IMPORTANT INFORMATION ABOUT YOUR DRINKING WATER
Monitoring Requirements Not Met for City of Benton Harbor
We are required to monitor your drinking water for specific contaminants on a regular basis. Results of regular monitoring are an indicator of whether or not our drinking water meets health standards. During August 2014, we did not complete all monitoring for Total Trihalomethanes (TTHMs), and Haloacetic Acids (HAA5s); therefore, cannot be sure of the quality of our drinking water during that time.
What should I do? There is nothing you need to do at this time. This is not an emergency. You do not need to boil water or use an alternative source of water at this time.
The table below lists the contaminant we did not properly test for during August 2014, how often we are supposed to sample for this contaminant and how many samples we are supposed to take, how many samples we took, when samples should have been taken, and the date we collected follow-up samples.
|Contaminant||Required sampling frequency||Number of samples taken||When all samples should have been taken||Date additional samples were (or will be) taken|

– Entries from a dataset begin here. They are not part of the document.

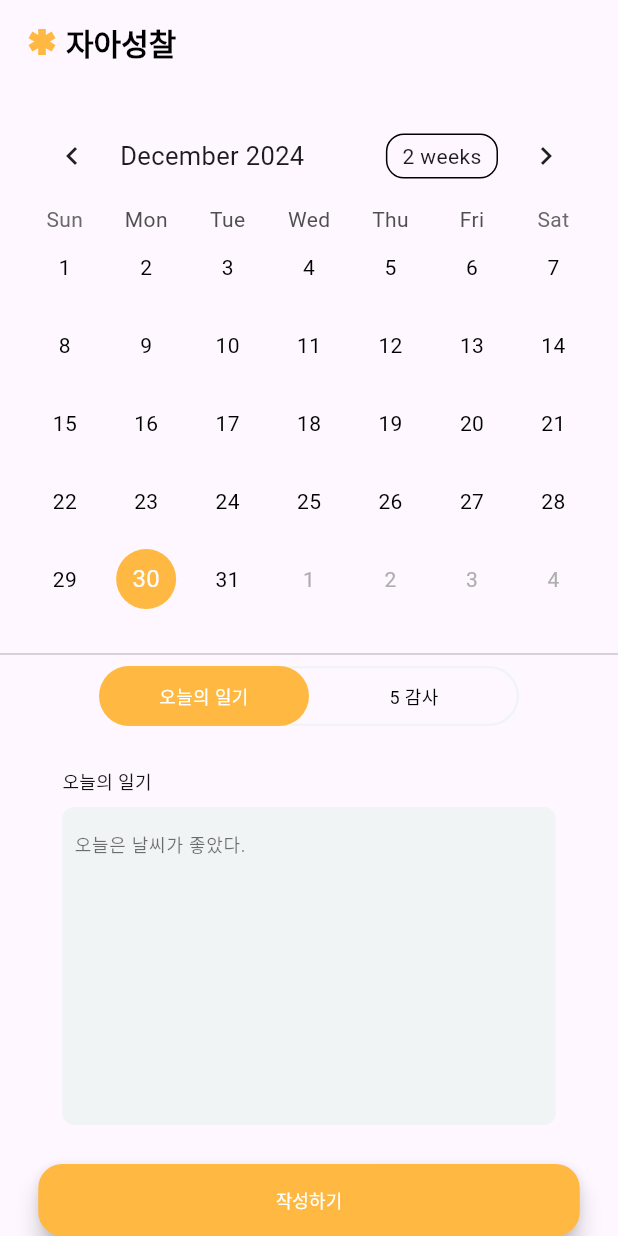
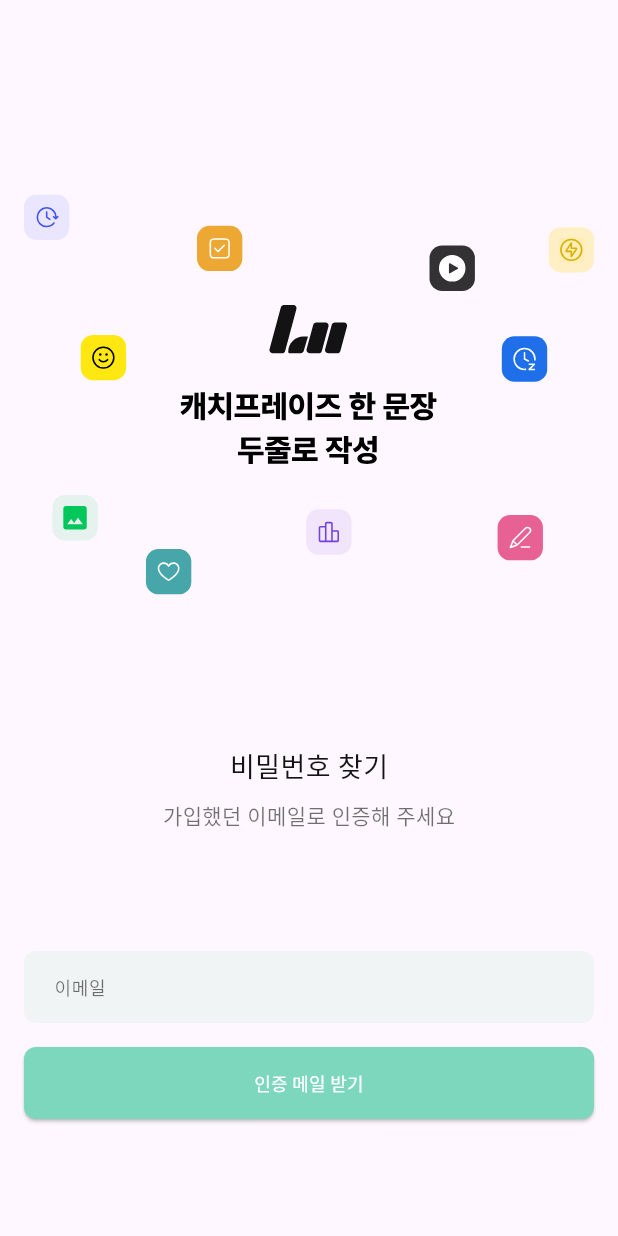
Before and after one commit to Seeds-kr/LifeMaster-FE, a Flutter app: the screen it shows after launch, on a phone screen of 412 x 824 dp. Run offline on Flutter 3.47's test engine with Material 3 defaults, Android fonts, the phone set to English and light mode, and no system bars; drawn by our look-alikes of table_calendar; our stand-ins replace flutter_svg, image_picker.

Commit message:
비밀번호 변경 추가

```diff
--- a/lib/main.dart
+++ b/lib/main.dart
@@ -1,3 +1,26 @@
+import 'package:flutter/material.dart';
+import 'screen/password_reset_screen.dart'; // 비밀번호 찾기 화면을 import
+
+void main() {
+  runApp(const MyApp());
+}
+
+class MyApp extends StatelessWidget {
+  const MyApp({super.key});
+
+  @override
+  Widget build(BuildContext context) {
+    return MaterialApp(
+      title: '비밀번호 찾기',
+      theme: ThemeData(
+        primarySwatch: Colors.blue,
+      ),
+      home: const PasswordResetScreen(), // 초기 화면을 비밀번호 찾기 화면으로 설정
+    );
+  }
+}
+
+
 // 사용자 정보 입력
 // import 'package:flutter/material.dart';
 // import 'screen/user_info_screen.dart';
@@ -98,18 +121,18 @@
 // }
 
 // 오늘의 일기, 오감사
-import 'package:flutter/material.dart';
-import 'package:lifemaster_proj2/screen/Diary.dart';
-
-void main() {
-  runApp(MaterialApp(
-    title: '자아성찰',
-    theme: ThemeData(
-      primarySwatch: Colors.blue,
-    ),
-    home: const CalendarScreen(),
-  ));
-}
+// import 'package:flutter/material.dart';
+// import 'package:lifemaster_proj2/screen/Diary.dart';
+//
+// void main() {
+//   runApp(MaterialApp(
+//     title: '자아성찰',
+//     theme: ThemeData(
+//       primarySwatch: Colors.blue,
+//     ),
+//     home: const CalendarScreen(),
+//   ));
+// }
 
 // 디톡스 시간 잠금, 반복 잠금
 // import 'package:flutter/material.dart';
--- /dev/null
+++ b/lib/screen/password_reset_screen.dart
@@ -0,0 +1,315 @@
+import 'package:flutter/material.dart';
+import 'package:flutter_svg/flutter_svg.dart';
+
+class PasswordResetScreen extends StatefulWidget {
+  const PasswordResetScreen({super.key});
+
+  @override
+  State<PasswordResetScreen> createState() => _PasswordResetScreenState();
+}
+
+class _PasswordResetScreenState extends State<PasswordResetScreen> with SingleTickerProviderStateMixin {
+  bool isEmailVerified = false; // 이메일 인증 여부
+  TextEditingController _emailController = TextEditingController();
+  TextEditingController _newPasswordController = TextEditingController();
+  TextEditingController _confirmPasswordController = TextEditingController();
+  String _passwordError = ''; // 비밀번호 확인 오류 메시지
+  String _newPasswordError = ''; // 새 비밀번호 오류 메시지
+
+  late AnimationController _controller;
+  late Animation<Offset> _offsetAnimation;
+
+  @override
+  void initState() {
+    super.initState();
+
+    // 애니메이션 컨트롤러 초기화
+    _controller = AnimationController(
+      vsync: this,
+      duration: const Duration(seconds: 2),
+    )..repeat(reverse: true); // 애니메이션이 반복되도록 설정
+
+    // 애니메이션: 위아래로 움직이도록 설정 (둥둥 떠다니는 효과)
+    _offsetAnimation = Tween<Offset>(
+      begin: Offset(0.0, -0.05), // 시작 위치 (위쪽)
+      end: Offset(0.0, 0.05),    // 끝 위치 (아래쪽)
+    ).animate(CurvedAnimation(
+      parent: _controller,
+      curve: Curves.easeInOut,  // 부드러운 애니메이션 효과
+    ));
+  }
+
+  @override
+  void dispose() {
+    _controller.dispose(); // 애니메이션 컨트롤러 종료
+    super.dispose();
+  }
+
+  // 이메일 인증 버튼 클릭 시
+  void _sendVerificationEmail() {
+    // 이메일로 인증 메일을 보내는 로직을 여기에 추가
+    setState(() {
+      isEmailVerified = true; // 이메일 인증 완료 처리
+    });
+  }
+
+  // 비밀번호 확인
+  void _checkPasswordMatch() {
+    setState(() {
+      if (_newPasswordController.text != _confirmPasswordController.text) {
+        _passwordError = '비밀번호가 일치하지 않아요';
+      } else {
+        _passwordError = ''; // 일치하면 오류 메시지 제거
+      }
+    });
+  }
+
+  // 새 비밀번호 유효성 검사
+  void _checkNewPasswordValidity() {
+    setState(() {
+      // 비밀번호가 대소문자, 숫자를 포함해 8~16자여야 한다는 조건 추가
+      if (_newPasswordController.text.length < 8 || _newPasswordController.text.length > 16 ||
+          !_newPasswordController.text.contains(RegExp(r'[A-Z]')) ||
+          !_newPasswordController.text.contains(RegExp(r'[a-z]')) ||
+          !_newPasswordController.text.contains(RegExp(r'[0-9]'))) {
+        _newPasswordError = '비밀번호는 대소문자, 숫자를 포함해 8~16자여야 해요';
+      } else {
+        _newPasswordError = ''; // 유효한 비밀번호일 경우 오류 메시지 제거
+      }
+    });
+  }
+
+  // 비밀번호 변경 처리
+  void _resetPassword() {
+    if (_newPasswordController.text == _confirmPasswordController.text && _newPasswordError.isEmpty) {
+      // 비밀번호 변경 로직 추가
+      ScaffoldMessenger.of(context).showSnackBar(
+        const SnackBar(content: Text('비밀번호가 변경되었습니다.')),
+      );
+    } else {
+      // // 비밀번호 불일치 시 오류 메시지 표시
+      // setState(() {
+      //   _passwordError = '비밀번호를 다시 설정해주세요';
+      // });
+    }
+  }
+
+  @override
+  Widget build(BuildContext context) {
+    return Scaffold(
+      body: Padding(
+        padding: const EdgeInsets.all(16.0),
+        child: Column(
+          children: [
+            const SizedBox(height: 120),
+            SlideTransition(
+              position: _offsetAnimation, // 위아래로 움직이는 애니메이션 적용
+              child: SvgPicture.asset(
+                'assets/images/background_image.svg', // SVG 이미지 경로
+                height: 282, // 이미지 크기 조정
+                width: 402,
+              ),
+            ),
+            const SizedBox(height: 80), // 이미지와 TextField 사이에 간격을 추가
+
+            // 인증 전: 이메일 입력란 및 인증 메일 받기 버튼
+            if (!isEmailVerified) ...[
+              const Text(
+                '비밀번호 찾기', // 추가할 텍스트
+                style: TextStyle(
+                  fontSize: 18,
+                  color: Color(0xFF131313),
+                ),
+              ),
+              const SizedBox(height: 8), // 이미지와 TextField 사이에 간격을 추가
+              const Text(
+                '가입했던 이메일로 인증해 주세요',
+                style: TextStyle(
+                  fontSize: 14,
+                  color: Color(0x99131313),
+                ),
+              ),
+              const SizedBox(height: 80), // 이미지와 TextField 사이에 간격을 추가
+              Container(
+                width: double.infinity, // 너비를 fill로 설정
+                height: 48, // 높이 설정
+                decoration: BoxDecoration(
+                  color: const Color(0xFFF0F4F5), // 색상 설정
+                  borderRadius: BorderRadius.circular(8), // borderRadius 설정
+                ),
+                child: TextField(
+                  controller: _emailController,
+                  decoration: InputDecoration(
+                    hintText: '이메일',
+                    hintStyle: TextStyle(
+                      fontSize: 12, // 글자 크기 설정
+                      color: const Color(0x99131313), // 투명도 60%로 설정
+                    ),
+                    border: OutlineInputBorder(borderSide: BorderSide.none), // 테두리 없애기
+                    contentPadding: const EdgeInsets.only(left: 16), // 내부 여백 조정
+                  ),
+                ),
+              ),
+
+              const SizedBox(height: 16),
+              SizedBox(
+                width: double.infinity, // 너비를 fill로 설정
+                height: 48, // 높이 설정
+                child: ElevatedButton(
+                  onPressed: _sendVerificationEmail,
+                  style: ElevatedButton.styleFrom(
+                    backgroundColor: Color(0xFF7CD7BD), // 버튼 배경색 (필요 시 수정)
+                    shape: RoundedRectangleBorder(
+                      borderRadius: BorderRadius.circular(8), // 버튼 모서리 둥글게 설정
+                    ),
+                  ),
+                  child: const Text(
+                    '인증 메일 받기',
+                    textAlign: TextAlign.center, // 글자 중앙 정렬
+                    style: TextStyle(
+                      color: Colors.white, // 글자 색상 흰색
+                      fontSize: 12, // 글자 크기 12
+                    ),
+                  ),
+                ),
+              ),
+            ],
+            // 인증 후: 이메일 인증 완료 및 비밀번호 입력란
+            if (isEmailVerified) ...[
+              Container(
+                width: double.infinity, // 너비를 fill로 설정
+                padding: const EdgeInsets.symmetric(vertical: 8), // 높이를 hug로 설정 (텍스트에 맞게)
+                decoration: BoxDecoration(
+                  color: const Color(0x4D7CD7BD), // 배경 색상 (7CD7BD, 투명도 30%)
+                  borderRadius: BorderRadius.circular(8), // radius 설정
+                ),
+                child: const Row(
+                  mainAxisAlignment: MainAxisAlignment.center, // 아이콘과 텍스트를 중앙 정렬
+                  children: [
+                    Icon(
+                      Icons.check_circle, // 체크모양 아이콘
+                      color: Color(0xFF8AB6BE), // 아이콘 색상
+                      size: 16, // 아이콘 크기
+                    ),
+                    SizedBox(width: 8), // 아이콘과 텍스트 사이 간격
+                    Text(
+                      '이메일 인증 완료',
+                      textAlign: TextAlign.center, // 텍스트 중앙 정렬
+                      style: TextStyle(
+                        fontSize: 12, // 글자 크기
+                        color: Color(0xFF8AB6BE), // 글자 색상
+                      ),
+                    ),
+                  ],
+                ),
+              ),
+              const SizedBox(height: 16),
+              // 새로운 비밀번호 입력란
+              Container(
+                width: double.infinity,
+                height: 48,
+                decoration: BoxDecoration(
+                  color: const Color(0xFFF0F4F5),
+                  borderRadius: BorderRadius.circular(8),
+                ),
+                child: TextField(
+                  controller: _newPasswordController,
+                  obscureText: true, // 비밀번호 입력 감추기
+                  onChanged: (value) {
+                    _checkNewPasswordValidity(); // 새 비밀번호 유효성 검사
+                  },
+                  decoration: InputDecoration(
+                    hintText: '새로운 비밀번호',
+                    hintStyle: const TextStyle(
+                      fontSize: 12,
+                      color: Color(0x99131313),
+                    ),
+                    contentPadding: const EdgeInsets.only(left: 16),
+                    border: InputBorder.none,
+                  ),
+                ),
+              ),
+              if (_newPasswordError.isNotEmpty) ...[
+                const SizedBox(height: 8),
+                Align(
+                  alignment: Alignment.centerLeft, // 왼쪽 정렬
+                  child: Text(
+                    _newPasswordError,
+                    style: const TextStyle(
+                      color: Color(0xFFFF5151),
+                      fontSize: 12,
+                    ),
+                  ),
+                )
+              ],
+              const SizedBox(height: 8),
+
+              // 비밀번호 확인 입력란
+              Container(
+                width: double.infinity, // 너비를 fill로 설정
+                height: 48, // 높이 설정
+                decoration: BoxDecoration(
+                  color: const Color(0xFFF0F4F5), // 배경 색상 설정
+                  borderRadius: BorderRadius.circular(8), // borderRadius 설정
+                ),
+                child: TextField(
+                  controller: _confirmPasswordController,
+                  obscureText: true, // 비밀번호 입력 감추기
+                  onChanged: (value) {
+                    _checkPasswordMatch(); // 비밀번호 확인 시 일치 여부 확인
+                  },
+                  decoration: InputDecoration(
+                    hintText: '비밀번호 확인',
+                    hintStyle: const TextStyle(
+                      fontSize: 12, // 글자 크기 설정
+                      color: Color(0x99131313), // 색상 및 투명도 설정
+                    ),
+                    contentPadding: const EdgeInsets.only(left: 16), // 내부 여백 조정
+                    border: InputBorder.none, // 테두리 없애기
+                  ),
+                ),
+              ),
+
+              if (_passwordError.isNotEmpty) ...[
+                const SizedBox(height: 8),
+                Align(
+                    alignment: Alignment.centerLeft, // 왼쪽 정렬
+                  child: Text(
+                    _passwordError,
+                    style: const TextStyle(
+                      color: Color(0xFFFF5151),
+                      fontSize: 12,
+                    ),
+                  ),
+                ),
+              ],
+              const SizedBox(height: 16),
+
+              SizedBox(
+                width: double.infinity, // 너비를 fill로 설정
+                height: 48, // 높이 설정
+                child: ElevatedButton(
+                  onPressed: _resetPassword, // 비밀번호 변경 처리
+                  style: ElevatedButton.styleFrom(
+                    backgroundColor: Color(0xFF7CD7BD), // 버튼 배경색 (필요 시 수정)
+                    shape: RoundedRectangleBorder(
+                      borderRadius: BorderRadius.circular(8), // 버튼 모서리 둥글게 설정
+                    ),
+                  ),
+                  child: const Text(
+                    '비밀번호 변경',
+                    textAlign: TextAlign.center, // 글자 중앙 정렬
+                    style: TextStyle(
+                      color: Colors.white, // 글자 색상 흰색
+                      fontSize: 12, // 글자 크기 12
+                    ),
+                  ),
+                ),
+              ),
+            ],
+          ],
+        ),
+      ),
+    );
+  }
+}
```
Also changed, not shown: assets/images/background_image.svg (added).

|TTHMs||2||0||8/1/2014 to 8/30/02014||11/1/2014 to 11/30/2014|
|HAA5s||2||0||8/1/2014 to 8/30/02014||11/1/2014 to 11/30/2014|
What happened? What is being done? We failed to collect the necessary TTHMs and HAA5s samples for the monitoring period August 2014. Follow-up samples during the next compliance periods of November 2014 and February 2015 brought the City back into compliance. For more information, please contact: Stewart A. Beach at 269-927-8471
Please share this information with all the other people who drink this water, especially those who may not have received this notice directly (for example, people in apartments, nursing homes, schools, and businesses). You can do this by posting this notice in a public place or distributing copies by hand or mail.
This notice is being sent to you by the City of Benton Harbor.
<!--p>Some people may be more vulnerable to contaminants in drinking water than the general population. Immune-compromised persons such as persons with cancer undergoing chemotherapy, persons who have undergone organ transplants, people with HIV/AIDS or other immune system disorders, some elderly, and infants can be particularly at risk from infections. These people should seek advice about drinking water from their healthcare providers. EPA/CDC guidelines on appropriate means to lessen the risk of infection by Cryptosporidium are available from the Safe Drinking Water Hotline (800-426-4791).
National Primary Drinking Water Regulation Compliance